## Exercise
Return a copy of every line in the records that includes the word "german".

┌─ Working data

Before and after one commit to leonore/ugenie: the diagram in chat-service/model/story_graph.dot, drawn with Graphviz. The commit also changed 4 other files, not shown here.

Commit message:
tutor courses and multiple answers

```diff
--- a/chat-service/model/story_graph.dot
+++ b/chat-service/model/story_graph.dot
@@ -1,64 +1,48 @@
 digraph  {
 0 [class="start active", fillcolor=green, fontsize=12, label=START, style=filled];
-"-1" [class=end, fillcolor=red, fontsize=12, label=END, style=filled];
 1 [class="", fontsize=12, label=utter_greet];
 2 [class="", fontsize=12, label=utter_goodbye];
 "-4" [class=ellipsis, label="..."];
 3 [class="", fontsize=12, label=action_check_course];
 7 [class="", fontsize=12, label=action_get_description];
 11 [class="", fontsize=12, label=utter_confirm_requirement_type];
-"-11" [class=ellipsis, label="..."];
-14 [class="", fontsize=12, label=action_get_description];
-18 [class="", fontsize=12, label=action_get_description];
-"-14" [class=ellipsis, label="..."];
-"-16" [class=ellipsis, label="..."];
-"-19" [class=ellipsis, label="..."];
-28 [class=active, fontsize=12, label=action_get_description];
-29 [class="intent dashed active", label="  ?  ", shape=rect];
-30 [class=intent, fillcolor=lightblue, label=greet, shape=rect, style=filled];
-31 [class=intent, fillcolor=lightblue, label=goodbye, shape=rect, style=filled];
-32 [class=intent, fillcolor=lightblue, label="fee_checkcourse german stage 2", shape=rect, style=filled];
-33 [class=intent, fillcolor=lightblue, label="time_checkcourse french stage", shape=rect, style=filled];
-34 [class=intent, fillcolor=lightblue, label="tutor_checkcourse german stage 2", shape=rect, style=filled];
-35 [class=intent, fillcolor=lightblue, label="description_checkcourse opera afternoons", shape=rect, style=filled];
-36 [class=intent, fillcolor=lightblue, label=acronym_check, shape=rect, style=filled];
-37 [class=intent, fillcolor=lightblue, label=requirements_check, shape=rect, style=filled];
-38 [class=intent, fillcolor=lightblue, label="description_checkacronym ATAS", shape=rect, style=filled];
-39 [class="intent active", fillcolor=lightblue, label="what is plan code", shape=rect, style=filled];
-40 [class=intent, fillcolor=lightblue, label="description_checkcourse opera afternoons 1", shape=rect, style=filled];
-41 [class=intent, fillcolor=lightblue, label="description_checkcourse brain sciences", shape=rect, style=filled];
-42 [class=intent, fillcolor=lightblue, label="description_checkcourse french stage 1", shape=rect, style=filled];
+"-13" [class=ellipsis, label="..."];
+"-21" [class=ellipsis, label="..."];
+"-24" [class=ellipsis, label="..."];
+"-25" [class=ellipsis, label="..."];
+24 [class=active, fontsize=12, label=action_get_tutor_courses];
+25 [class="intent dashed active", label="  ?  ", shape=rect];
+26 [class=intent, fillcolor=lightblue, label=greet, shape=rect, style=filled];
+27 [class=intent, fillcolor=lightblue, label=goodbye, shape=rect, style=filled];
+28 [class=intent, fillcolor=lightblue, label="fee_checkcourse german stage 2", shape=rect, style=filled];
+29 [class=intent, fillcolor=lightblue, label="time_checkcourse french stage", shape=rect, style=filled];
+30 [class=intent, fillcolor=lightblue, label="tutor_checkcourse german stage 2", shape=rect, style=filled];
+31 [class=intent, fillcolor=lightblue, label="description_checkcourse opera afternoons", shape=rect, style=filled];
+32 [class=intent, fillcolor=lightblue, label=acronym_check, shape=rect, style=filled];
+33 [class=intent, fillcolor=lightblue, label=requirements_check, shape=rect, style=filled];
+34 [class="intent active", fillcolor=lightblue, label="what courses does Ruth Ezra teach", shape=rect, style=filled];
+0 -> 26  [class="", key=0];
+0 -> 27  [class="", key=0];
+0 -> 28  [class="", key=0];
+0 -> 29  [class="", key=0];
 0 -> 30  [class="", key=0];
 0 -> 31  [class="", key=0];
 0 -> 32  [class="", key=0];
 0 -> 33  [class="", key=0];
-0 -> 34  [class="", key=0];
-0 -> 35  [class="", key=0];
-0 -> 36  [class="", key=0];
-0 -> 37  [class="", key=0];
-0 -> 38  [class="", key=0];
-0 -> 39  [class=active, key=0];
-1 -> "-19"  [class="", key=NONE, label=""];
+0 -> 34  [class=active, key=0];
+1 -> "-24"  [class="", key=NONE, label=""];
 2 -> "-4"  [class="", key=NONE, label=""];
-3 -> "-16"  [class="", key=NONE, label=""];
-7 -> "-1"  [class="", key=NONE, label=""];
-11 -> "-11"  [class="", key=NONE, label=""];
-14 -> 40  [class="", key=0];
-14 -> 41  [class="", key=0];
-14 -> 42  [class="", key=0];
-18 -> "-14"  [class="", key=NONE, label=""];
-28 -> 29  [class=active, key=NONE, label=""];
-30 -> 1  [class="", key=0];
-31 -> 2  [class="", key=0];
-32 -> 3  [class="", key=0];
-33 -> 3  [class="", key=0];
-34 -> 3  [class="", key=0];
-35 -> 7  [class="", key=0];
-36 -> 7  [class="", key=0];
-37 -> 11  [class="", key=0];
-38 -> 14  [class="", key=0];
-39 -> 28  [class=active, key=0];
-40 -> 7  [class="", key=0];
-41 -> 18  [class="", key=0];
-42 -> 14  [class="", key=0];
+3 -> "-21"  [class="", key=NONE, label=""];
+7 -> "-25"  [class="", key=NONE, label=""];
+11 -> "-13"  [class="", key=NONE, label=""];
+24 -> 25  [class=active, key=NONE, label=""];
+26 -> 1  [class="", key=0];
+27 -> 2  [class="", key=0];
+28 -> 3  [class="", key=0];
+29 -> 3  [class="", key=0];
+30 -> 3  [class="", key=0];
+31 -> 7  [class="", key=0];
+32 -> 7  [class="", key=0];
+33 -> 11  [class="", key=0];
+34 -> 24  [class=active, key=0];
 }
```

└─

## Solution for this problem
-32 [class=intent, fillcolor=lightblue, label="fee_checkcourse german stage 2", shape=rect, style=filled];
-34 [class=intent, fillcolor=lightblue, label="tutor_checkcourse german stage 2", shape=rect, style=filled];
+28 [class=intent, fillcolor=lightblue, label="fee_checkcourse german stage 2", shape=rect, style=filled];
+30 [class=intent, fillcolor=lightblue, label="tutor_checkcourse german stage 2", shape=rect, style=filled];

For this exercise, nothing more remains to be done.